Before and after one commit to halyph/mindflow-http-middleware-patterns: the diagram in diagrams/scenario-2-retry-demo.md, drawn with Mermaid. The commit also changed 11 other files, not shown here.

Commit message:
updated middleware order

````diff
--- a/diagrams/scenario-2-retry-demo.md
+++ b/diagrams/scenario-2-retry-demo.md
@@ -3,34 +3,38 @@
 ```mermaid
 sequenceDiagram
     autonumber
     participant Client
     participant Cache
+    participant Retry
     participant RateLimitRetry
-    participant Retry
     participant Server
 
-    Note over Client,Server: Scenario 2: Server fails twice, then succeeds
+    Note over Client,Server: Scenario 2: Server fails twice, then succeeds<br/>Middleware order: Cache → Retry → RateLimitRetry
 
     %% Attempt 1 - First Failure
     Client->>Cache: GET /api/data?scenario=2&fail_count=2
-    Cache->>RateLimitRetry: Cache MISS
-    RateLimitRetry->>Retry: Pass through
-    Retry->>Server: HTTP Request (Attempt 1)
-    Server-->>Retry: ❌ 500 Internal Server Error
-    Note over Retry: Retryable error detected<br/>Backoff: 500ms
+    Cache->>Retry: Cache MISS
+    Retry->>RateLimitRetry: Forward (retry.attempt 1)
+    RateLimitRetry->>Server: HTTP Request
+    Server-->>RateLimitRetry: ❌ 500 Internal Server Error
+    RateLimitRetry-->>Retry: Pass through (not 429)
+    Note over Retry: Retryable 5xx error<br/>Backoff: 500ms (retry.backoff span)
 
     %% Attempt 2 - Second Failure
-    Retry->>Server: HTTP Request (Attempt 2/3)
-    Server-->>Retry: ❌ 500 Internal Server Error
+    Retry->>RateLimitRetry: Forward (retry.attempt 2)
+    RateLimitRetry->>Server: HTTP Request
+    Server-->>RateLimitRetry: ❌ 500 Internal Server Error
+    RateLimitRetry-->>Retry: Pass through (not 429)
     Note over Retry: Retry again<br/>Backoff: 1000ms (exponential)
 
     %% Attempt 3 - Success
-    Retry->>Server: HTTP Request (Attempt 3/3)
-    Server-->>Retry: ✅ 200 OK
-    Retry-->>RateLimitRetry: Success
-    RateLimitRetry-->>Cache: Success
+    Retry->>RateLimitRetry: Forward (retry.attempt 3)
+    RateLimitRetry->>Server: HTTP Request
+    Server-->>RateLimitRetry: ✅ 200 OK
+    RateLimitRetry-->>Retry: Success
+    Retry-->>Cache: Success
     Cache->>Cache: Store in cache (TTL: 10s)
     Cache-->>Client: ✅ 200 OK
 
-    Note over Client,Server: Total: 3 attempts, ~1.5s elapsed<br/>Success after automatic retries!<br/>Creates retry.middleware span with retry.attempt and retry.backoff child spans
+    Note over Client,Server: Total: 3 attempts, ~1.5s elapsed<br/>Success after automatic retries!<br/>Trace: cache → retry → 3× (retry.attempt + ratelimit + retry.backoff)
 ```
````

Work task — Go over the listing above and copy out each line that includes "attempts".

Completed exercise —
-    Note over Client,Server: Total: 3 attempts, ~1.5s elapsed<br/>Success after automatic retries!<br/>Creates retry.middleware span with retry.attempt and retry.backoff child spans
+    Note over Client,Server: Total: 3 attempts, ~1.5s elapsed<br/>Success after automatic retries!<br/>Trace: cache → retry → 3× (retry.attempt + ratelimit + retry.backoff)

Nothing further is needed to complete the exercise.